** Opening RECORD SET block **

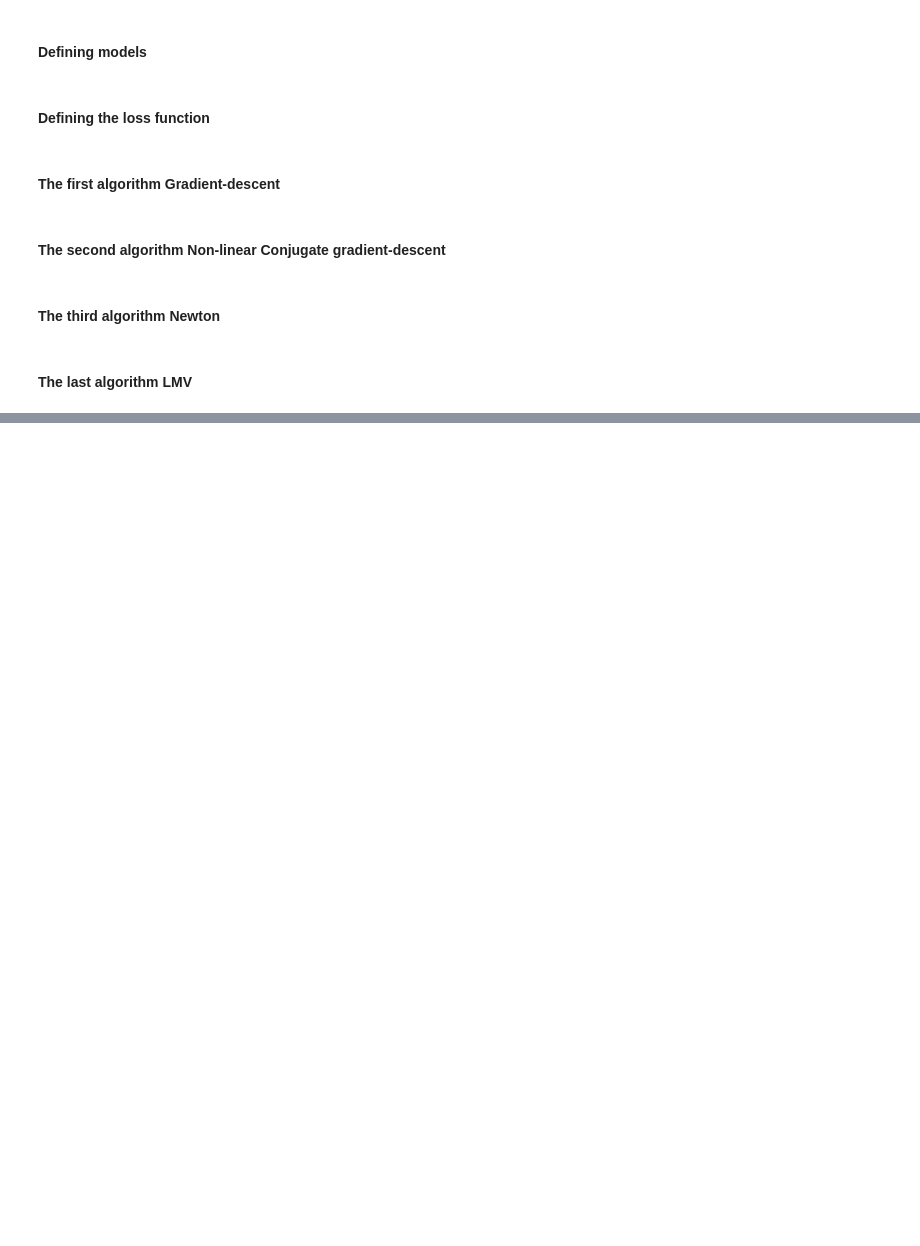
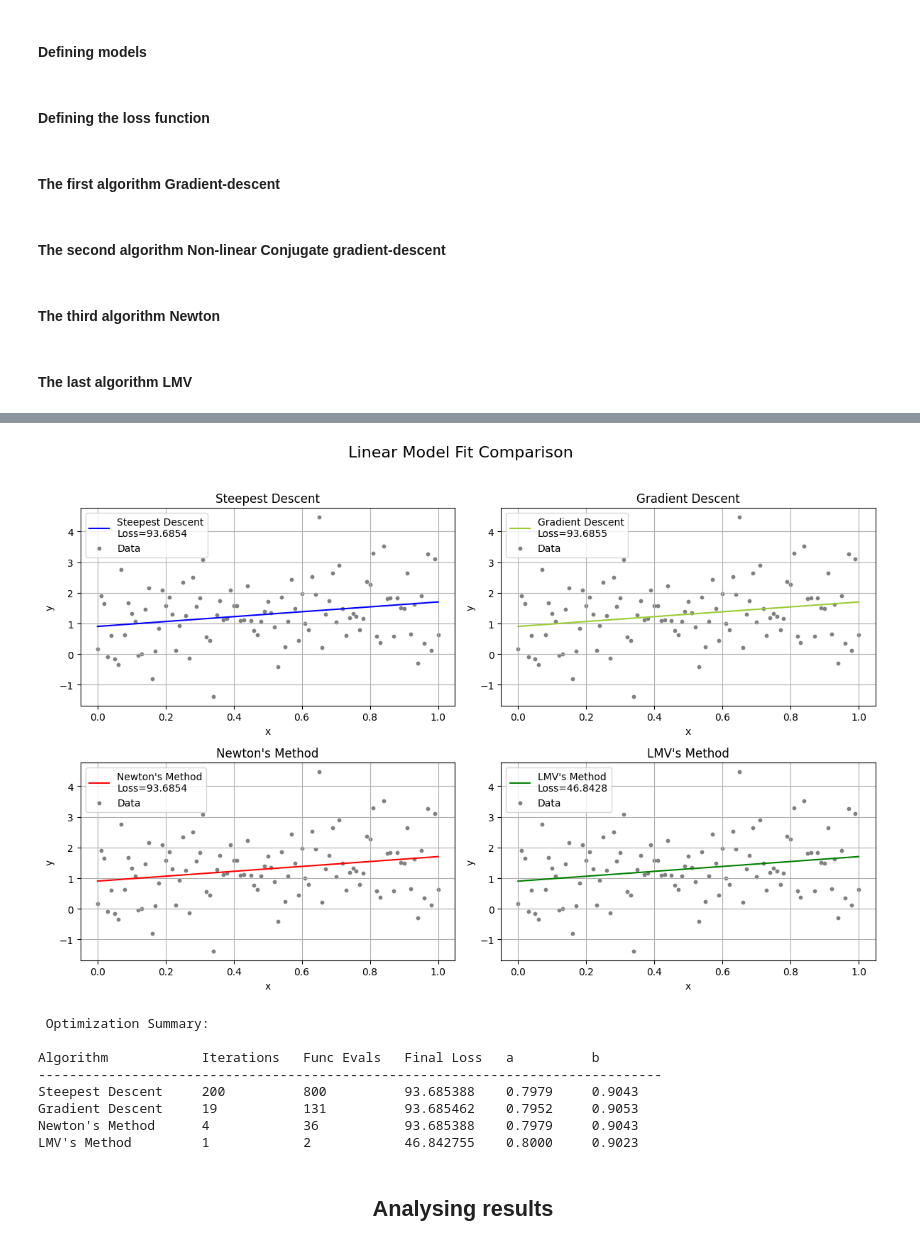
Before and after one commit to shahdhammoud/Analysis_and_development, a Jupyter notebook: A3_Hammoud_Shahd.ipynb, the cells around one changed output, grey strips where cells are left out. Cells and saved outputs as stored; diff of their text form; code cells hidden in the pictures; blank space fills up the shorter version.

```diff
--- a/A3_Hammoud_Shahd.ipynb
+++ b/A3_Hammoud_Shahd.ipynb
@@ -234,8 +229,7 @@ def myNewton(model, x, y, init_a, init_b, eps2=1e-6, eps=1e-6, maxiter=100):
         old_ab = np.array([a1, b1])
         a1 = a1 - p[0]
         b1 = b1 - p[1]
-       # if check(np.array([a1, b1]), old_ab, eps2):
-        if (loss(model, x, y, a1 + eps, b1 + eps)<90):
+        if check(np.array([a1, b1]), old_ab, eps2):
             break
 
     return a1, b1, loss(model, x, y, a1, b1), f_ev,i
@@ -326,8 +320,5 @@ beta = np.random.rand()
 k = np.arange(101)
 x = k / 100
 delta = np.random.normal(0, 1, size=len(x))
-y = alpha * x + beta + delta*0
+y = alpha * x + beta + delta*1
 trueab=np.array([alpha,beta])
-model=linear_model
-init_a =0
-init_b=0
@@ -471,0 +325,69 @@ Lowest few minima (a,b,loss):
+# %%
+import matplotlib.pyplot as plt
+model=linear_model
+init_a =0
+init_b=0
+a_sd, b_sd, loss_sd, fev_sd, it_sd = my_steep_des(model, x, y, init_a, init_b, trueab)
+a_gd, b_gd, loss_gd, fev_gd, it_gd = gra_des(model, x, y, init_a, init_b)
+a_nt, b_nt, loss_nt, fev_nt, it_nt = myNewton(model, x, y, init_a, init_b)
+a_lm, b_lm, loss_lm, fev_lm, it_lm = lm_fit(model, x, y, init_a, init_b)
+
+y_sd = model(x, a_sd, b_sd)
+y_gd = model(x, a_gd, b_gd)
+y_nt = model(x, a_nt, b_nt)
+y_lm = model(x, a_lm, b_lm)
+
+fig, axs = plt.subplots(2, 2, figsize=(12, 8))
+fig.suptitle('Linear Model Fit Comparison', fontsize=16)
+
+axs[0, 0].plot(x, y_sd, color='blue', label=f'Steepest Descent\nLoss={loss_sd:.4f}')
+axs[0, 0].scatter(x, y, color='gray', s=10, label='Data')
+axs[0, 0].set_title('Steepest Descent')
+axs[0, 0].legend()
+axs[0, 0].grid(True)
+
+axs[0, 1].plot(x, y_gd, color='yellowgreen', label=f'Gradient Descent\nLoss={loss_gd:.4f}')
+axs[0, 1].scatter(x, y, color='gray', s=10, label='Data')
+axs[0, 1].set_title('Gradient Descent')
+axs[0, 1].legend()
+axs[0, 1].grid(True)
+
+axs[1, 0].plot(x, y_nt, color='red', label=f'Newton\'s Method\nLoss={loss_nt:.4f}')
+axs[1, 0].scatter(x, y, color='gray', s=10, label='Data')
+axs[1, 0].set_title('Newton\'s Method')
+axs[1, 0].legend()
+axs[1, 0].grid(True)
+
+axs[1, 1].plot(x, y_lm, color='green', label=f'LMV\'s Method\nLoss={loss_lm:.4f}')
+axs[1, 1].scatter(x, y, color='gray', s=10, label='Data')
+axs[1, 1].set_title('LMV\'s Method')
+axs[1, 1].legend()
+axs[1, 1].grid(True)
+
+for ax in axs.flat:
+    ax.set_xlabel('x')
+    ax.set_ylabel('y')
+
+plt.tight_layout(rect=[0, 0, 1, 0.96])
+plt.show()
+
+
+print("\n Optimization Summary:\n")
+print(f"{'Algorithm':<20} {'Iterations':<12} {'Func Evals':<12} {'Final Loss':<12} {'a':<10} {'b':<10}")
+print("-" * 80)
+print(f"{'Steepest Descent':<20} {it_sd:<12} {fev_sd:<12} {loss_sd:<12.6f} {a_sd:<10.4f} {b_sd:<10.4f}")
+print(f"{'Gradient Descent':<20} {it_gd:<12} {fev_gd:<12} {loss_gd:<12.6f} {a_gd:<10.4f} {b_gd:<10.4f}")
+print(f"{'Newton\'s Method':<20} {it_nt:<12} {fev_nt:<12} {loss_nt:<12.6f} {a_nt:<10.4f} {b_nt:<10.4f}")
+print(f"{'LMV\'s Method':<20} {it_lm:<12} {fev_lm:<12} {loss_lm:<12.6f} {a_lm:<10.4f} {b_lm:<10.4f}")
+# %% [output]
+[figure, added]
+ Optimization Summary:
+
+Algorithm            Iterations   Func Evals   Final Loss   a          b
+--------------------------------------------------------------------------------
+Steepest Descent     200          800          93.685388    0.7979     0.9043
+Gradient Descent     19           131          93.685462    0.7952     0.9053
+Newton's Method      4            36           93.685388    0.7979     0.9043
+LMV's Method         1            2            46.842755    0.8000     0.9023
+# %% [markdown]
+<h2> <center> Analysing results
```
Also changed, not shown: parts of 11 cells of this notebook, 2 other files.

** Closing RECORD SET block **

WHAT YOU NEED TO DO:
If a record holds a picture, leave the picture out, but repeat every line exactly.

SOLVED EXERCISE:
Before and after one commit to shahdhammoud/Analysis_and_development, a Jupyter notebook: A3_Hammoud_Shahd.ipynb, the cells around one changed output, grey strips where cells are left out. Cells and saved outputs as stored; diff of their text form; code cells hidden in the pictures; blank space fills up the shorter version.

```diff
--- a/A3_Hammoud_Shahd.ipynb
+++ b/A3_Hammoud_Shahd.ipynb
@@ -234,8 +229,7 @@ def myNewton(model, x, y, init_a, init_b, eps2=1e-6, eps=1e-6, maxiter=100):
         old_ab = np.array([a1, b1])
         a1 = a1 - p[0]
         b1 = b1 - p[1]
-       # if check(np.array([a1, b1]), old_ab, eps2):
-        if (loss(model, x, y, a1 + eps, b1 + eps)<90):
+        if check(np.array([a1, b1]), old_ab, eps2):
             break
 
     return a1, b1, loss(model, x, y, a1, b1), f_ev,i
@@ -326,8 +320,5 @@ beta = np.random.rand()
 k = np.arange(101)
 x = k / 100
 delta = np.random.normal(0, 1, size=len(x))
-y = alpha * x + beta + delta*0
+y = alpha * x + beta + delta*1
 trueab=np.array([alpha,beta])
-model=linear_model
-init_a =0
-init_b=0
@@ -471,0 +325,69 @@ Lowest few minima (a,b,loss):
+# %%
+import matplotlib.pyplot as plt
+model=linear_model
+init_a =0
+init_b=0
+a_sd, b_sd, loss_sd, fev_sd, it_sd = my_steep_des(model, x, y, init_a, init_b, trueab)
+a_gd, b_gd, loss_gd, fev_gd, it_gd = gra_des(model, x, y, init_a, init_b)
+a_nt, b_nt, loss_nt, fev_nt, it_nt = myNewton(model, x, y, init_a, init_b)
+a_lm, b_lm, loss_lm, fev_lm, it_lm = lm_fit(model, x, y, init_a, init_b)
+
+y_sd = model(x, a_sd, b_sd)
+y_gd = model(x, a_gd, b_gd)
+y_nt = model(x, a_nt, b_nt)
+y_lm = model(x, a_lm, b_lm)
+
+fig, axs = plt.subplots(2, 2, figsize=(12, 8))
+fig.suptitle('Linear Model Fit Comparison', fontsize=16)
+
+axs[0, 0].plot(x, y_sd, color='blue', label=f'Steepest Descent\nLoss={loss_sd:.4f}')
+axs[0, 0].scatter(x, y, color='gray', s=10, label='Data')
+axs[0, 0].set_title('Steepest Descent')
+axs[0, 0].legend()
+axs[0, 0].grid(True)
+
+axs[0, 1].plot(x, y_gd, color='yellowgreen', label=f'Gradient Descent\nLoss={loss_gd:.4f}')
+axs[0, 1].scatter(x, y, color='gray', s=10, label='Data')
+axs[0, 1].set_title('Gradient Descent')
+axs[0, 1].legend()
+axs[0, 1].grid(True)
+
+axs[1, 0].plot(x, y_nt, color='red', label=f'Newton\'s Method\nLoss={loss_nt:.4f}')
+axs[1, 0].scatter(x, y, color='gray', s=10, label='Data')
+axs[1, 0].set_title('Newton\'s Method')
+axs[1, 0].legend()
+axs[1, 0].grid(True)
+
+axs[1, 1].plot(x, y_lm, color='green', label=f'LMV\'s Method\nLoss={loss_lm:.4f}')
+axs[1, 1].scatter(x, y, color='gray', s=10, label='Data')
+axs[1, 1].set_title('LMV\'s Method')
+axs[1, 1].legend()
+axs[1, 1].grid(True)
+
+for ax in axs.flat:
+    ax.set_xlabel('x')
+    ax.set_ylabel('y')
+
+plt.tight_layout(rect=[0, 0, 1, 0.96])
+plt.show()
+
+
+print("\n Optimization Summary:\n")
+print(f"{'Algorithm':<20} {'Iterations':<12} {'Func Evals':<12} {'Final Loss':<12} {'a':<10} {'b':<10}")
+print("-" * 80)
+print(f"{'Steepest Descent':<20} {it_sd:<12} {fev_sd:<12} {loss_sd:<12.6f} {a_sd:<10.4f} {b_sd:<10.4f}")
+print(f"{'Gradient Descent':<20} {it_gd:<12} {fev_gd:<12} {loss_gd:<12.6f} {a_gd:<10.4f} {b_gd:<10.4f}")
+print(f"{'Newton\'s Method':<20} {it_nt:<12} {fev_nt:<12} {loss_nt:<12.6f} {a_nt:<10.4f} {b_nt:<10.4f}")
+print(f"{'LMV\'s Method':<20} {it_lm:<12} {fev_lm:<12} {loss_lm:<12.6f} {a_lm:<10.4f} {b_lm:<10.4f}")
+# %% [output]
+[figure, added]
+ Optimization Summary:
+
+Algorithm            Iterations   Func Evals   Final Loss   a          b
+--------------------------------------------------------------------------------
+Steepest Descent     200          800          93.685388    0.7979     0.9043
+Gradient Descent     19           131          93.685462    0.7952     0.9053
+Newton's Method      4            36           93.685388    0.7979     0.9043
+LMV's Method         1            2            46.842755    0.8000     0.9023
+# %% [markdown]
+<h2> <center> Analysing results
```
Also changed, not shown: parts of 11 cells of this notebook, 2 other files.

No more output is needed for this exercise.